Suggested measures for the protection of wildlife when constructing shipping canals and inland waterways

  • Published source details Schneider V.E. & Waffel H.H. (1978) Vorschläge zu Schutzmaßnahmen für Wildtiere beim Ausbau von Schiffahrtskanälen und kanalisierten Binnenwasserstraßen. Zeitschrift für Jagdwissenschaft, 24, 72-88.


This study is summarised as evidence for the following.

Action Category

Provide mammals with escape routes from canals

Action Link
Terrestrial Mammal Conservation
  1. Provide mammals with escape routes from canals

    A study (year not stated) in a swimming pool and on a stretch of a canal in Lower Saxony, Germany (Schneider & Waffel 1978) found that a platform was used by at least five mammal species to exit water and both metal ramps and vegetated islands by at least two species Roe deer Capreolus capreolus, red deer Cervus elaphus, wild boar Sus scrofa, red foxes Vulpes vulpes and badgers Meles meles used timber platforms to exit from waterways. Rabbits Oryctolagus cunniculus and hedgehogs Erinaceus europaeus used a ramp covered with meshed metal to exit from waterways. Red foxes and badgers used vegetated islands to leave water. Timber platforms were tested by releasing medium-sized (e.g. foxes) and large mammals (e.g. deer) into a swimming pool, and guiding them to a platform. A ramp covered with meshed metal was tested for small mammals (e.g. rabbits) and a 'vegetated island' (4.5 m × 2.5 m; 1.5 m above water level) was tested for deer, badgers and foxes. The vegetated island comprised timber beams 'planted' with leafy branches either fixed to the bank or anchored in the middle of a steep-banked stretch of canal.

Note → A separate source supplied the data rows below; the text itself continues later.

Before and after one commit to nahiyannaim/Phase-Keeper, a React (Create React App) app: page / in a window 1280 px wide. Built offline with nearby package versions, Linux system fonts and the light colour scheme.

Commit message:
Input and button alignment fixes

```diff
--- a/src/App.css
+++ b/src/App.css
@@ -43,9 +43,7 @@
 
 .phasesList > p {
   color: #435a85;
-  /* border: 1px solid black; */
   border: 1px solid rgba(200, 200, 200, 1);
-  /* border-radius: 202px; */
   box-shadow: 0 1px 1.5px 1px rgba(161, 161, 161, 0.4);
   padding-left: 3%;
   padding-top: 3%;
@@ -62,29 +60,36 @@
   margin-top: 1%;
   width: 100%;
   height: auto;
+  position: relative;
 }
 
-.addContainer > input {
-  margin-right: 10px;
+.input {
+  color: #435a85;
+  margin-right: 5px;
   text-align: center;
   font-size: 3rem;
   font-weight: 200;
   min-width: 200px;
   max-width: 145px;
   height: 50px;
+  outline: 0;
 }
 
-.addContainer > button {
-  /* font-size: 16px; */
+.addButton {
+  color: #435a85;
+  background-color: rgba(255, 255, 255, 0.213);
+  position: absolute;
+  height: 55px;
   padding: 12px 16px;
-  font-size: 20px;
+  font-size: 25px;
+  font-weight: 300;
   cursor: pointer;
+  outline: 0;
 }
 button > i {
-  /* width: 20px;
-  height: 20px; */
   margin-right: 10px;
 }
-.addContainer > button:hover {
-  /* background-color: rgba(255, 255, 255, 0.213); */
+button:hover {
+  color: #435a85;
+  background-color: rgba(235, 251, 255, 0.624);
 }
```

    (Summarised by: Ricardo Rocha)

Output references
What Works 2021 cover

What Works in Conservation

What Works in Conservation provides expert assessments of the effectiveness of actions, based on summarised evidence, in synopses. Subjects covered so far include amphibians, birds, mammals, forests, peatland and control of freshwater invasive species. More are in progress.

More about What Works in Conservation

Download free PDF or purchase
The Conservation Evidence Journal

The Conservation Evidence Journal

An online, free to publish in, open-access journal publishing results from research and projects that test the effectiveness of conservation actions.

Read the latest volume: Volume 21

Go to the CE Journal

Discover more on our blog

Our blog contains the latest news and updates from the Conservation Evidence team, the Conservation Evidence Journal, and our global partners in evidence-based conservation.

Who uses Conservation Evidence?

Meet some of the evidence champions

Endangered Landscape ProgrammeRed List Champion - Arc Kent Wildlife Trust The Rufford Foundation Save the Frogs - Ghana Mauritian Wildlife Supporting Conservation Leaders
Sustainability Dashboard National Biodiversity Network Frog Life The international journey of Conservation - Oryx Cool Farm Alliance UNEP AWFA Bat Conservation InternationalPeople trust for endangered species Vincet Wildlife Trust